Village offers Township dispatch discount

Oxford Township could pay a quarter less for fire and EMS dispatch services if it accepts the village’s recent offer.
At a special Thursday meeting, council voted unanimously to offer a “good faith” 25 percent discount if the dispatch service contract it has with the township and the Oxford Public Fire and EMS Commission is renewed for another five years.
The discount offer means the township could pay $50,250 next year for fire and EMS dispatch services provided by the village police department’s dispatch center.
The township currently pays $67,000 annually for dispatch under the existing contract.
However, included in the village’s discounted offer is an annual 3 percent increase, dubbed a “growth adjustment,” that would take effect from 2005 through 2008 “based on current levels of service.” By 2008, the township would be paying $56,280 for dispatch.
The village’s offer was in response to a Request for Proposal solicited by OPFEC’s dispatch committee.
Although the current dispatch contract with the village doesn’t expire until December 2006, OPFEC formed a dispatch committee in September to review and compare services and make a recommendation as to which provider should handle Oxford’s fire and EMS calls.
The dispatch committee consists of village President Steve Allen, village Councilman Matt Weber, Oxford Fire Capt. Pete Scholz, township resident Sue Bellairs and township trustees Charles Kniffen and Pat Fitchena.
According to Scholz, the committee requested proposals from four dispatch providers and received three – Oxford Village Police, Rochester Hills Fire Department and Oakland County Sheriff’s Department. Lake Orion Village Police chose not to submit a proposal.
Scholz couldn’t release the offers from Rochester Hills and Oakland County yet because all the committee members haven’t seen them yet. The dispatch committee meets 4 p.m. Wednesday, Nov. 26 to receive, review and discuss the proposals. Scholz is hopeful a recommendation can be made by the Dec. 16 OPFEC meeting.
As for why the village chose to lower its price, Allen said, “When the formal proposals came to us, we had the OPD meticulously audit all of the factors including budget, call volumes, etc. When all the information was assembled, we discovered that through increased dispatch efficiencies and increased village police call volumes that the pricing to the township could be lowered.”
“Furthermore, the village wanted to be responsive to the township’s concerns and find a way to address their issues. We as partners, felt that it was in the best interests of the entire community to take a second look,” the council president added.
The township board voted Oct. 22 to advise the village and OPFEC of its “consideration to terminate their present Dispatch Contract as of Nov. 30, 2003, however, with the intent of working with village council for a more amiable contract with cost being a significant factor.”
“We just wanted the village to sharpen their pencils and give us a better deal,” said Supervisor Bill Dunn of the township’s action. “We don’t want them to lose money, but we don’t want them to make a profit either. The township just wants to pay a fair price that covers the expenses (related to handling fire and EMS calls). We have a responsibility as elected officials to get the best deal for the taxpayers.”

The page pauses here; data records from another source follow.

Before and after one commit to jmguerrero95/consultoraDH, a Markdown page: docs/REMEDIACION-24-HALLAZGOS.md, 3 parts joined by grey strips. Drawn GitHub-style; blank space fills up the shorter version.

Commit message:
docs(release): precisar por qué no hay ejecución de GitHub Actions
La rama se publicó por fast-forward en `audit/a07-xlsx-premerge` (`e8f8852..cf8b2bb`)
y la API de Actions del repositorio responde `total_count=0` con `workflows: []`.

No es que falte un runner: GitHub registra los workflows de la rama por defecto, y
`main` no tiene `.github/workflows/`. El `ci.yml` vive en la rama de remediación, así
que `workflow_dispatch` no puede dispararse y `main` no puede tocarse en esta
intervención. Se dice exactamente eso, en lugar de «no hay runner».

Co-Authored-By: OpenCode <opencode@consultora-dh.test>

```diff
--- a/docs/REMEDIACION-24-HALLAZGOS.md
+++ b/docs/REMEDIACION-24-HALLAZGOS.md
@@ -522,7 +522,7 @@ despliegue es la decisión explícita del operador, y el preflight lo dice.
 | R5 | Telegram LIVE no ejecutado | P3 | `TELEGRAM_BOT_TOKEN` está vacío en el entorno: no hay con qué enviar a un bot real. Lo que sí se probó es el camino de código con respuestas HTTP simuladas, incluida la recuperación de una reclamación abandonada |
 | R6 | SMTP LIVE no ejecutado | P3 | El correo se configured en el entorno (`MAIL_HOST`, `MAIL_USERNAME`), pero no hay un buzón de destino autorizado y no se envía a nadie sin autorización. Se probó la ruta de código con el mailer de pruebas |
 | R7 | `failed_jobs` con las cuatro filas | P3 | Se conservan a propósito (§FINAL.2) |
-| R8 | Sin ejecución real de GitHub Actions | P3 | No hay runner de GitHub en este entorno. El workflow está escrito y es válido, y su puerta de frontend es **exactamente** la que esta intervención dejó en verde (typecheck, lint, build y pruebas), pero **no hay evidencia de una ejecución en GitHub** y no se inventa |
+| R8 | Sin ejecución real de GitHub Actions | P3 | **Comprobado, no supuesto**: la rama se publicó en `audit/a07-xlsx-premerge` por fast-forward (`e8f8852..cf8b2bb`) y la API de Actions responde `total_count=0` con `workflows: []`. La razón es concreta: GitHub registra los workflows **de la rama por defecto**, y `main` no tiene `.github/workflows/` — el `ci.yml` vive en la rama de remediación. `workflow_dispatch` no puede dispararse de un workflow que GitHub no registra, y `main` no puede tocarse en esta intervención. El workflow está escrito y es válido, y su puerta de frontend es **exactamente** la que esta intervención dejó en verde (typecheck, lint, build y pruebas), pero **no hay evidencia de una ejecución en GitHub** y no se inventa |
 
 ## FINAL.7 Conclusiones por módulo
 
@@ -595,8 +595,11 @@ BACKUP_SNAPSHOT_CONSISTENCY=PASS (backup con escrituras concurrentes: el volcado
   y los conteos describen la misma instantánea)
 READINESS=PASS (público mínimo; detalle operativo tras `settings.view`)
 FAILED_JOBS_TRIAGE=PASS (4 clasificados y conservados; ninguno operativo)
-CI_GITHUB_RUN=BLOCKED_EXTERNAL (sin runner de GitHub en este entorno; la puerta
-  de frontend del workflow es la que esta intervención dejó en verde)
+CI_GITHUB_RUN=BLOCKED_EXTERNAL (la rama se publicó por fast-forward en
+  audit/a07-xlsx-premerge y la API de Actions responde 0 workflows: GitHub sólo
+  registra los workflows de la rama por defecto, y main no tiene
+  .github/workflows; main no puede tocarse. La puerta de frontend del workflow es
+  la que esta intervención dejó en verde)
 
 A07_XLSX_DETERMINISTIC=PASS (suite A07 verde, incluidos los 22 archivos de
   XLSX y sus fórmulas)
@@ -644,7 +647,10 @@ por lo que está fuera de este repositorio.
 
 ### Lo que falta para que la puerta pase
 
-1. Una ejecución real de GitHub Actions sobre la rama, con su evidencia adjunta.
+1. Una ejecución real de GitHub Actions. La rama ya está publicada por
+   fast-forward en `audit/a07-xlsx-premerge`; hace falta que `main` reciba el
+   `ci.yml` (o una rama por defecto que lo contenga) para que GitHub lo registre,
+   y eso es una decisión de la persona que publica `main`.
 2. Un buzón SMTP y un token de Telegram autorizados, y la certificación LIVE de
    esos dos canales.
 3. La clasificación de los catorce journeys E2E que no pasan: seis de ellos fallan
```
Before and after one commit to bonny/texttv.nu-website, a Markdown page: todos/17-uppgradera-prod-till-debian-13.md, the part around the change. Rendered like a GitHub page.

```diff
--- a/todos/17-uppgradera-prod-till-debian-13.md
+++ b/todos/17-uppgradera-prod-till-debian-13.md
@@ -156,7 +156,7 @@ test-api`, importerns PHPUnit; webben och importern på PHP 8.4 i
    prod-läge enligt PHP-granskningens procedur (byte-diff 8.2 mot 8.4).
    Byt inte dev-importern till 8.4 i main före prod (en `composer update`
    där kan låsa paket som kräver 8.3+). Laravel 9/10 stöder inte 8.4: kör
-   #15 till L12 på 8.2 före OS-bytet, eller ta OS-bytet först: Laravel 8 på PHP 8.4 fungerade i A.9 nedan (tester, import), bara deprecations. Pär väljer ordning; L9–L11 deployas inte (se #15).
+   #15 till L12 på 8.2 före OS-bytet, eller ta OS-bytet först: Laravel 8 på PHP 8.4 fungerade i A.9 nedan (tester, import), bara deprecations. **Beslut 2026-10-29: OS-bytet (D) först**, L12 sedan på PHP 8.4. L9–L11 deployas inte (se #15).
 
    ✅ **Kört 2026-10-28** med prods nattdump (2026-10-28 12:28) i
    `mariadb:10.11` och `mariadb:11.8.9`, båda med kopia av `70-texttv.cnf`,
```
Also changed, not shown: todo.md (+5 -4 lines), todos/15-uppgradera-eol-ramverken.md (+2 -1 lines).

As for how the village’s discount offer will affect the decision of which provider will handle dispatch services in the future, Dunn said that’s up to OPFEC and the township board.
“We’ll see what the committee says and how the other board members feel,” he said. “Personally, I’m keeping an open mind, but I like the fact the village lowered their price. That’s good sign.”
Should the township decide to contract with another dispatch provider, Allen said “council has set aside enough funding to keep the current operation intact for one year.”
“After that point we would have to readdress the funding levels of our current local dispatch,” he said. The village’s dispatch budget for 2003-04 is $242,176, of which the township’s current contract represents 27.7 percent.
“The village would prefer not to lose the township as a dispatch customer, but is prepared to continue on if it does occur,” Allen said.
The village president outlined five main reasons council believes village dispatch center is “the best way to go.” They are:
n “The citizens of Oxford have a safe place to go 24/7, 365 days per year. If you check with (Police) Chief (Mike) Neymanowski you will find that the vast number of ‘walk-ins’ are township residents.”
n “Complete familiarity with the community, its residents, its peculiarities, and its nuances is a valuable asset to any community.”
n “Professionalism, turnaround time, and community pride are some of the mainstays of the OPD dispatch.”
n “OPD dispatch prices are all inclusive with no additional charges for phone lines, setup costs, or maintenance fees.”
n “OPD dispatch assumes all liability in providing this service – most others do not.”
Considering Allen’s position as both a village councilman, member of OPFEC and dispatch committee member, this reporter asked him if he will be able to analyze all the dispatch proposals in an objective manner and issue an unbiased recommendation.
“In this instance, I am an OPFEC Commissioner first and a village councilperson second,” he replied. “As a Commissioner, I have to help make a recommendation that benefits the entire community in every way. Costs are important, but not the whole story. Public safety should be our main concern rather than politics as usual.”